:: RECORD EXCERPTS ::
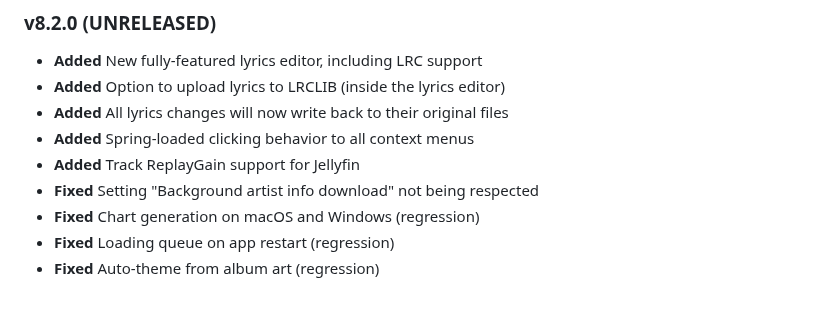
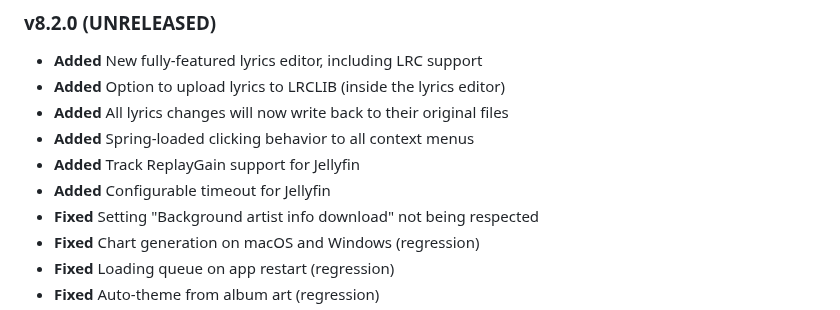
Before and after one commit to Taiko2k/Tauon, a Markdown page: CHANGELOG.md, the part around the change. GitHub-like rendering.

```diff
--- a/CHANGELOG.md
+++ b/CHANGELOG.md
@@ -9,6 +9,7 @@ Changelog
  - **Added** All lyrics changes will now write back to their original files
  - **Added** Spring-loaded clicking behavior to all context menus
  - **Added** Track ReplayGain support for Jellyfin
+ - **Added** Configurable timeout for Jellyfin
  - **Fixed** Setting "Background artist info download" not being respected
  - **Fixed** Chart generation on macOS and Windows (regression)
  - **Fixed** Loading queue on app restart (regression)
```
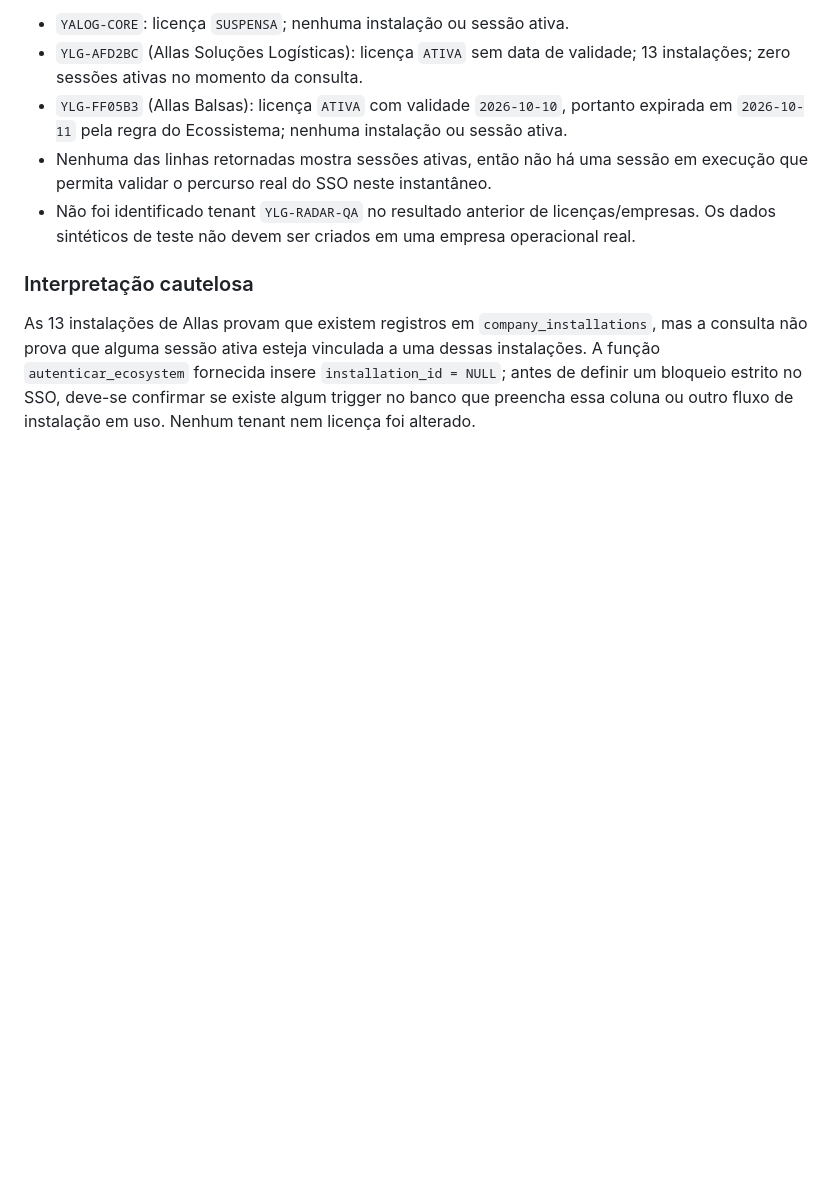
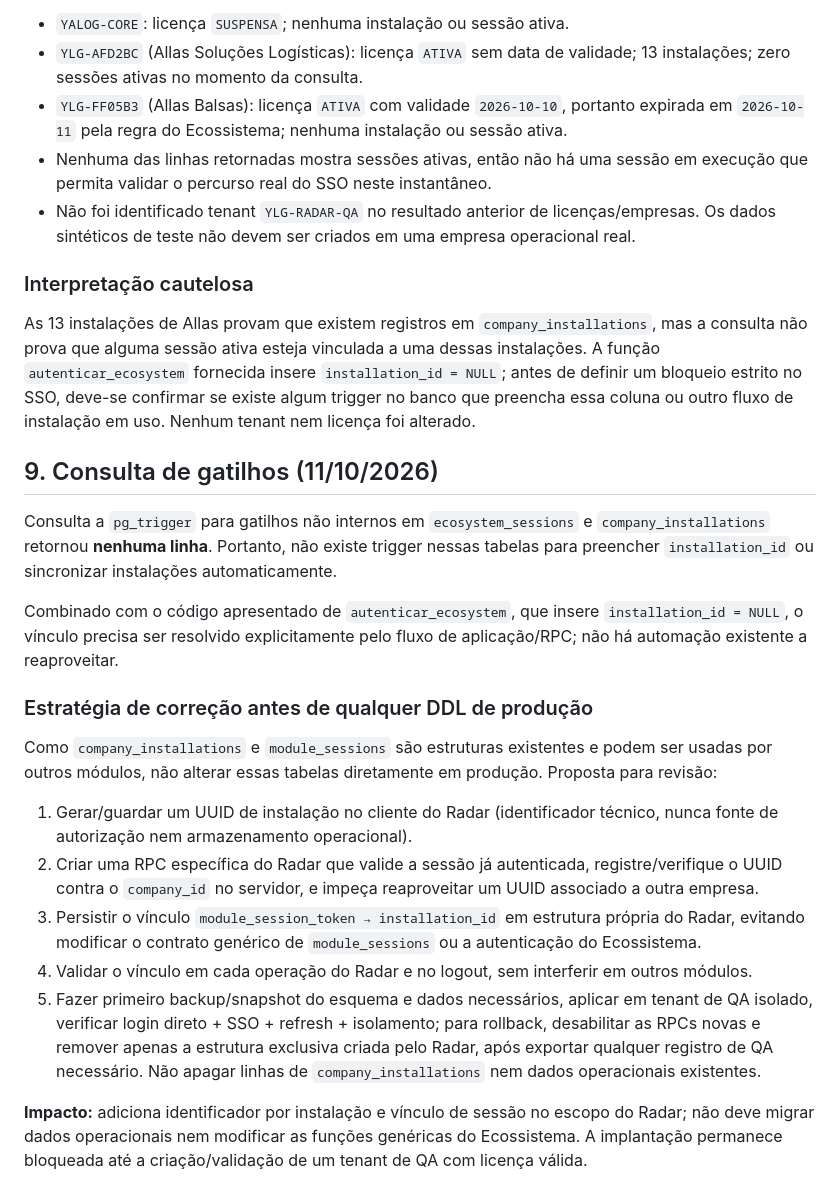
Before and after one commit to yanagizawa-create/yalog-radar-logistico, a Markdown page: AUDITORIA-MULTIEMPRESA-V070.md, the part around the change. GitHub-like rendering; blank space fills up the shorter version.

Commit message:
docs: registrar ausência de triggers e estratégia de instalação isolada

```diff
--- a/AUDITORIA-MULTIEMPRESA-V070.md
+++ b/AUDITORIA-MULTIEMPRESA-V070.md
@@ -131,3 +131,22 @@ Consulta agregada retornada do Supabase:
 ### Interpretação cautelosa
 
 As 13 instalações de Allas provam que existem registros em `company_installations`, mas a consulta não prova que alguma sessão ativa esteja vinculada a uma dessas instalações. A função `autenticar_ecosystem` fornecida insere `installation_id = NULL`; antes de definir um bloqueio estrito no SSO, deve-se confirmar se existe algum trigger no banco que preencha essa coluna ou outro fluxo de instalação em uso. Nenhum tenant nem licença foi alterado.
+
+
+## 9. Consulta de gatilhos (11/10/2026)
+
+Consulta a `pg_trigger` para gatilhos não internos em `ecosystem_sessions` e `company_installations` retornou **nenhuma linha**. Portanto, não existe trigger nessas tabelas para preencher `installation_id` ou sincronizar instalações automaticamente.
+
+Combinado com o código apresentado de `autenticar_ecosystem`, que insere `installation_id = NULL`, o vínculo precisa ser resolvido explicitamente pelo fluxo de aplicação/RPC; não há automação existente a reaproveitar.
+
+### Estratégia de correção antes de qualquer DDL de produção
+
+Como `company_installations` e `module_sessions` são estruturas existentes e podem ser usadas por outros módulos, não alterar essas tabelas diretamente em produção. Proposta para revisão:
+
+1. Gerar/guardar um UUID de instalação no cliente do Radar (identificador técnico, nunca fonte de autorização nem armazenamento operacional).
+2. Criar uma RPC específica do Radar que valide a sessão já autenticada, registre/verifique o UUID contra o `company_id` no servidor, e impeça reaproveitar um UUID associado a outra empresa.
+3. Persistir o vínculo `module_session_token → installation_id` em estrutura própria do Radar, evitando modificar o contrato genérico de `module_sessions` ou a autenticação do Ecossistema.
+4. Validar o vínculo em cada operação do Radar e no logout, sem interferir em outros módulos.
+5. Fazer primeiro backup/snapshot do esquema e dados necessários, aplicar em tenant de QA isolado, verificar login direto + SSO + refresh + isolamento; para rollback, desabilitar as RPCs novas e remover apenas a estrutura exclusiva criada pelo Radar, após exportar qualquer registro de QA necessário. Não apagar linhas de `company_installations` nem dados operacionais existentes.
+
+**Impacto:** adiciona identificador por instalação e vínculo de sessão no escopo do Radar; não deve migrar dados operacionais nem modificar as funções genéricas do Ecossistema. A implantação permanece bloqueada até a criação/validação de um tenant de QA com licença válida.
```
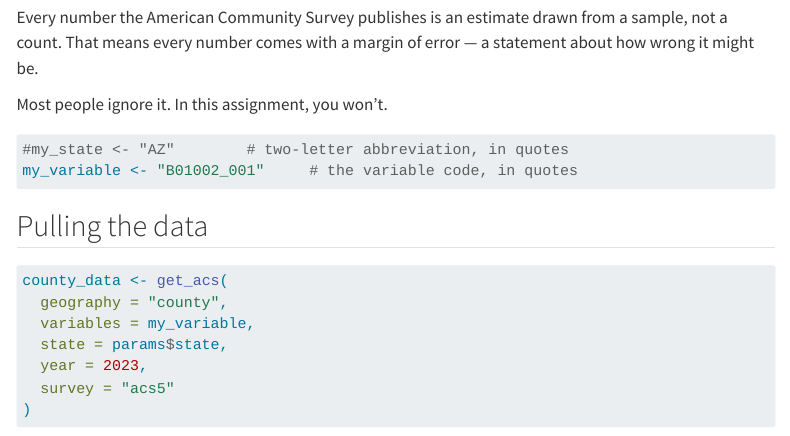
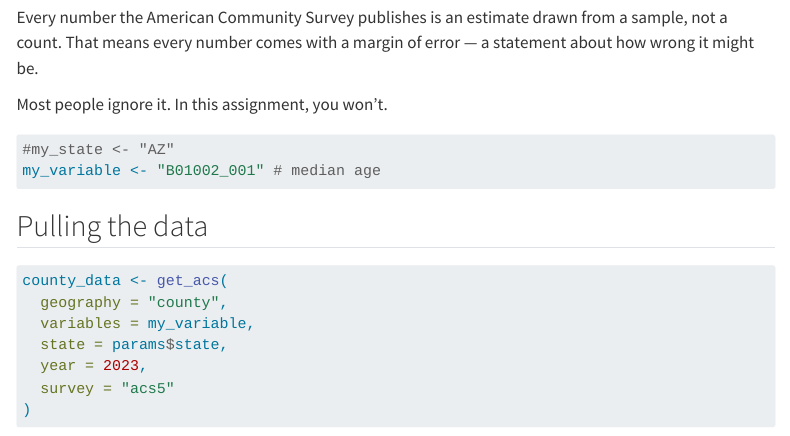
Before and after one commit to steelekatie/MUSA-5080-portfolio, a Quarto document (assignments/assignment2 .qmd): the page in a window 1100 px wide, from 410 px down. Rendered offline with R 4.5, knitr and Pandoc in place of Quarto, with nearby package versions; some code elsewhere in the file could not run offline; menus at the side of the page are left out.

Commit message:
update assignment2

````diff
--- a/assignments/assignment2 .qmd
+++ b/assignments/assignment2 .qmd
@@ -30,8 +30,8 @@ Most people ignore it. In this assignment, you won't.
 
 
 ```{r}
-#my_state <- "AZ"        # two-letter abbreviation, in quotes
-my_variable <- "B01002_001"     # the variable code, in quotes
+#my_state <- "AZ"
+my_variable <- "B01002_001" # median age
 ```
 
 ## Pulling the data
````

:: YOUR OBJECTIVE ::
Give nothing but the count of lines in the listing above that hold the string "MULTIEMPRESA".

:: SOLUTION FOR THIS TASK ::
3